- Asadollahi MA, Maury J, Møller K, Nielsen KF, Schalk M, Clark A, Nielsen J: Production of plant sesquiterpenes in Saccharomyces cerevisiae: effect of ERG9 repression on sesquiterpene biosynthesis. Biotechnol Bioeng. 2008, 99 (3): 666-677. 10.1002/bit.21581.PubMedView ArticleGoogle Scholar
- Smyth GK: Limma: linear models for microarray data. Bioinformatics and Computational Biology Solutions using R and Bioconductor. Edited by: Gentleman R, Carey V, Dudoit S, Irizarry R, Huber W. 2005, Springer, New York, 397-420. full_text.View ArticleGoogle Scholar
- Smyth GK: Linear models and empirical Bayes methods for assessing differential expression in microarray experiments. Statistical Applications in Genetics and Molecular Biology. 2000, 3: 1(3)Google Scholar

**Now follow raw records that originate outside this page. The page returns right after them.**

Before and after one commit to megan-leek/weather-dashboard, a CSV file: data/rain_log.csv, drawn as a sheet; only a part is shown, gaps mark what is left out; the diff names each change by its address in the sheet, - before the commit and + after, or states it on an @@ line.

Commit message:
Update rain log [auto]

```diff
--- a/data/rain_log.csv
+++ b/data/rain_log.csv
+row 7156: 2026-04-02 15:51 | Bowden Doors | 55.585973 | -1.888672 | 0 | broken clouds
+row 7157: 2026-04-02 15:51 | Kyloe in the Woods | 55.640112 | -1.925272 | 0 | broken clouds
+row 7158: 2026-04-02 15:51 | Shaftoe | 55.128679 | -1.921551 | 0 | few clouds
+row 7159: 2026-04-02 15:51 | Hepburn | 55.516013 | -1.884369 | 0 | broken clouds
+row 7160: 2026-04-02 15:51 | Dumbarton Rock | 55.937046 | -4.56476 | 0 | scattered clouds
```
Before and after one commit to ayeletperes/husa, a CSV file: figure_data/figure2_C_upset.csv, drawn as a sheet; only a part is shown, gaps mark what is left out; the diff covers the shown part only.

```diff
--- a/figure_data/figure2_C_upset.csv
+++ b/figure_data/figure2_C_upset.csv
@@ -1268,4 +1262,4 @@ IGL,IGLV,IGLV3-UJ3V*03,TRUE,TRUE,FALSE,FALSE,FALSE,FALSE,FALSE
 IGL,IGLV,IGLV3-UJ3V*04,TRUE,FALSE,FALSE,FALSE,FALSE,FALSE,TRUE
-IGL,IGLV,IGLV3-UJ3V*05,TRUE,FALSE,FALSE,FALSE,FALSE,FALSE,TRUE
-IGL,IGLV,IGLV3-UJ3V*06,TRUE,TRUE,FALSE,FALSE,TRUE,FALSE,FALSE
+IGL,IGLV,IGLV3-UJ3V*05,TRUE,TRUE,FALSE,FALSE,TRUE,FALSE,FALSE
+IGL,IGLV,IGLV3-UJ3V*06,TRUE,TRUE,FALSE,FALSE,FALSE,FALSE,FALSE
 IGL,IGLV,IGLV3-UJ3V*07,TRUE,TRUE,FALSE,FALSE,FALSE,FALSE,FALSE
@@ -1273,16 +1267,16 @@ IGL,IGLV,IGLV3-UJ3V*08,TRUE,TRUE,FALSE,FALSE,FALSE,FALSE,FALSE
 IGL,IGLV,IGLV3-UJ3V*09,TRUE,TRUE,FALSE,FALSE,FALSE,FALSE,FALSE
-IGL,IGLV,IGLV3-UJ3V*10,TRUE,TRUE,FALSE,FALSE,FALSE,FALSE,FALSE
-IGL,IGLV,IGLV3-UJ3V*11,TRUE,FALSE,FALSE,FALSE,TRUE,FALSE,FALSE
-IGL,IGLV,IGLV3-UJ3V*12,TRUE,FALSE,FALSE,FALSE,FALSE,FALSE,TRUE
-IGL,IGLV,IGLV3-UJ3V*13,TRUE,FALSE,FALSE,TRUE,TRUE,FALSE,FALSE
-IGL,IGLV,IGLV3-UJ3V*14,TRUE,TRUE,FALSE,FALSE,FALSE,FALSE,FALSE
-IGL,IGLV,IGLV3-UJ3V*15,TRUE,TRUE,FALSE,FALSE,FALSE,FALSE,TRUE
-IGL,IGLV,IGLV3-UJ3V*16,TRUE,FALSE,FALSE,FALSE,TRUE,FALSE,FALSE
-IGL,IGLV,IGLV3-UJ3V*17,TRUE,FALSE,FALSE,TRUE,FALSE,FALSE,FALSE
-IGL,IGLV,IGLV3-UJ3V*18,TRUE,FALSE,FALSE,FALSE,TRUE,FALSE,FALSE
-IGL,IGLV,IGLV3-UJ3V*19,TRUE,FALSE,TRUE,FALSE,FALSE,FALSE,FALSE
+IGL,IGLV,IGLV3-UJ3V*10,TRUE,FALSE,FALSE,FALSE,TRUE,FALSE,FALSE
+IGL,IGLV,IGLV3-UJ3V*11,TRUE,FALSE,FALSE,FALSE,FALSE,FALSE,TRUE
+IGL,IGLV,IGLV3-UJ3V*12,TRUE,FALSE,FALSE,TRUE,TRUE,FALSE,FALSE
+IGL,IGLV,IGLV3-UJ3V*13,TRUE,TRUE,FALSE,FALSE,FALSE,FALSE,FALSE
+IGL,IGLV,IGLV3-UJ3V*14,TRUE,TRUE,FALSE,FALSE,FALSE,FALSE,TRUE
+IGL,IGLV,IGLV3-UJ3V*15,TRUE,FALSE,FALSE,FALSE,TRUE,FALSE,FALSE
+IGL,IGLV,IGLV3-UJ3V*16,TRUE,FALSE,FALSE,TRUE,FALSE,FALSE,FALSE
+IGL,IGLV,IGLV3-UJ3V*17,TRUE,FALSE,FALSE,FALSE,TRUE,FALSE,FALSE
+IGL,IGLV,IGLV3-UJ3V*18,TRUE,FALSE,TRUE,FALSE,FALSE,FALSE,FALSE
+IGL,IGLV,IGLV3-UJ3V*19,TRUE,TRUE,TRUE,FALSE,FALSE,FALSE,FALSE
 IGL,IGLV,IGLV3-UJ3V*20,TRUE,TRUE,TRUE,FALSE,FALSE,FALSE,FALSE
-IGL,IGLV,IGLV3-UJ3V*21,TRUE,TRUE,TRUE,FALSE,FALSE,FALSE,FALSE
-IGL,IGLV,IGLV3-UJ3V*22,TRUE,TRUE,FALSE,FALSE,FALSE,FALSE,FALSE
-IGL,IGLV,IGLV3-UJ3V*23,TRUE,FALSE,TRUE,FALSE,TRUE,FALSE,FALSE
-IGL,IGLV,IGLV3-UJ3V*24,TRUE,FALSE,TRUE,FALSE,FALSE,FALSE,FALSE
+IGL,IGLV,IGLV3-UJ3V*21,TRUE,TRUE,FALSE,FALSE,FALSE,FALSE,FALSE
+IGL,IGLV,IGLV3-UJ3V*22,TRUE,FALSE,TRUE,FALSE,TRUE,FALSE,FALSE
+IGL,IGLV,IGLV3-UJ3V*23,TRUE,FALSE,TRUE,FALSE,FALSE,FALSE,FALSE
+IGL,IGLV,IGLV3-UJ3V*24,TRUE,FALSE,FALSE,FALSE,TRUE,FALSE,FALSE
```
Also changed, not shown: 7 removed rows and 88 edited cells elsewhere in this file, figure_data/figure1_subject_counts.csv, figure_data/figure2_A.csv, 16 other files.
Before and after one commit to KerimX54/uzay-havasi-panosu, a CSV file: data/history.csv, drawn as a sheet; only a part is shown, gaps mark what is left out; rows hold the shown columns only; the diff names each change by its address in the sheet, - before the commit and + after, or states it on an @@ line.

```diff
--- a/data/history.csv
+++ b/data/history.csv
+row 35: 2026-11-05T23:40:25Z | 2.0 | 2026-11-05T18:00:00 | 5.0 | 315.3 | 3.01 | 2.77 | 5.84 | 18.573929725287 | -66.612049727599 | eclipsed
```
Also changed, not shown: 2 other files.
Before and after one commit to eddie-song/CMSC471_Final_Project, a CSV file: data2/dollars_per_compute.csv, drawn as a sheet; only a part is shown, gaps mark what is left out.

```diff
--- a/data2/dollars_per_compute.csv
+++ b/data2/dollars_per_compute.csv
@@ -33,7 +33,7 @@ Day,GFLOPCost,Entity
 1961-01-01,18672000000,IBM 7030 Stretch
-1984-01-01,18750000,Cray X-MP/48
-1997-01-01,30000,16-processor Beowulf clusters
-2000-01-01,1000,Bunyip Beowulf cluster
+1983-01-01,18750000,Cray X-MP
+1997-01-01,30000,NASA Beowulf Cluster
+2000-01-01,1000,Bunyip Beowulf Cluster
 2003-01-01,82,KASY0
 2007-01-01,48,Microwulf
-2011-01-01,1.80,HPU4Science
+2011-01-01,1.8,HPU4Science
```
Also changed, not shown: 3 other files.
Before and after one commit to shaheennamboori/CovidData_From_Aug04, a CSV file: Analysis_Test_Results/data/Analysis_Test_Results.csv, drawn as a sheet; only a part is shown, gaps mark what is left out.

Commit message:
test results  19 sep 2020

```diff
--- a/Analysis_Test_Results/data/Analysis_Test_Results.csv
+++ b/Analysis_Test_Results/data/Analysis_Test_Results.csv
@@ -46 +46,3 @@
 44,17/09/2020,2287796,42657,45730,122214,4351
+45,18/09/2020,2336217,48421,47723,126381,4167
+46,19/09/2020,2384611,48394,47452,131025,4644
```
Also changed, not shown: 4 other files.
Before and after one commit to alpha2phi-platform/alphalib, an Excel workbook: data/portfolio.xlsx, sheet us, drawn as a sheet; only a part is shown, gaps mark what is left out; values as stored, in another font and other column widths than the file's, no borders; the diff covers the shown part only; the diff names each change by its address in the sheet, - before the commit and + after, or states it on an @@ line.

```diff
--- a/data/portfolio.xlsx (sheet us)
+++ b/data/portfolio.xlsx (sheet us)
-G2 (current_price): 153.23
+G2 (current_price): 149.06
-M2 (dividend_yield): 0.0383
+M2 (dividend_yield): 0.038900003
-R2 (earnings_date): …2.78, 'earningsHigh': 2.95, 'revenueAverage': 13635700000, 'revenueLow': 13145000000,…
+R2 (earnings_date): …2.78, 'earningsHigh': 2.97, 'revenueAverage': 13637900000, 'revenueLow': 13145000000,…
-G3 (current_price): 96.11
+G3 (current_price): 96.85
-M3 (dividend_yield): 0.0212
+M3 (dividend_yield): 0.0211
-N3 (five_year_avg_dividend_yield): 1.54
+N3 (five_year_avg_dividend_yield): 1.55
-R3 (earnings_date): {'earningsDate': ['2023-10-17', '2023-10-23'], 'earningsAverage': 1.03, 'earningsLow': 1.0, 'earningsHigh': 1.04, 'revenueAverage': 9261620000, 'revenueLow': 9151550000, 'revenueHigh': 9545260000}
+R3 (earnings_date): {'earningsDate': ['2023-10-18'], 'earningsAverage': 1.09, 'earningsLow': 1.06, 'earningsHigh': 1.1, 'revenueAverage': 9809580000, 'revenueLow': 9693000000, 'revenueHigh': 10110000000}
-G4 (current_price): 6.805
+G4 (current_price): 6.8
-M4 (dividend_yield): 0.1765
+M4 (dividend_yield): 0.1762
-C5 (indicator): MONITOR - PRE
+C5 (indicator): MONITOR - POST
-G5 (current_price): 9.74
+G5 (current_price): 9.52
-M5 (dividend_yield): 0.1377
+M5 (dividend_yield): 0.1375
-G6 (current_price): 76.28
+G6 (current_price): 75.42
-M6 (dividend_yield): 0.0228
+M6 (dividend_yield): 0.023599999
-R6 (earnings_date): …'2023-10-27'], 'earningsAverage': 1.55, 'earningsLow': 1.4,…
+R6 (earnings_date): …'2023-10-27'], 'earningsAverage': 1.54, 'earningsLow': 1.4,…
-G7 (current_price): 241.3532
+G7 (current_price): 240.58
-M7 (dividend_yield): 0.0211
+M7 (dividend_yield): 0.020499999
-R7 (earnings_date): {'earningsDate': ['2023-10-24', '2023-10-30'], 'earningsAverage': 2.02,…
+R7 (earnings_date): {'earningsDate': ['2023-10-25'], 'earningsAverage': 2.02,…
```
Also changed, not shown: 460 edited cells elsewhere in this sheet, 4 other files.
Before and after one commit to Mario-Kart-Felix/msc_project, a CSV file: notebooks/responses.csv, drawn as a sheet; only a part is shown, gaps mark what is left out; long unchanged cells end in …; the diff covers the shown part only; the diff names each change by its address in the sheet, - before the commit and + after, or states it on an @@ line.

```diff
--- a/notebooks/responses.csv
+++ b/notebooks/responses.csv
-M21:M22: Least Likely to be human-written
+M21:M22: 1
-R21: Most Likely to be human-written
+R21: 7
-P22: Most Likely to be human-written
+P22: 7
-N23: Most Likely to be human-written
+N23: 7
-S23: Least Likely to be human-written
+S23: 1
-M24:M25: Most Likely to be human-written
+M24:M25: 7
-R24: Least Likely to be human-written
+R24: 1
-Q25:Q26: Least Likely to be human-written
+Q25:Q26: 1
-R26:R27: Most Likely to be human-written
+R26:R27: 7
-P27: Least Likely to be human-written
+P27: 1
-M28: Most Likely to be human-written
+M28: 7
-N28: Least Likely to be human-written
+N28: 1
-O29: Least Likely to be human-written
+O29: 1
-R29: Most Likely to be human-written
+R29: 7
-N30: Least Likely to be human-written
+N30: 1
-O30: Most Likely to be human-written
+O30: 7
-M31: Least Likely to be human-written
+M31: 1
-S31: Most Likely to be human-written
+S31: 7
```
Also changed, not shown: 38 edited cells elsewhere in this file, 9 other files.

This article is published under license to BioMed Central Ltd. This is an Open Access article distributed under the terms of the Creative Commons Attribution License (http://creativecommons.org/licenses/by/2.0), which permits unrestricted use, distribution, and reproduction in any medium, provided the original work is properly cited.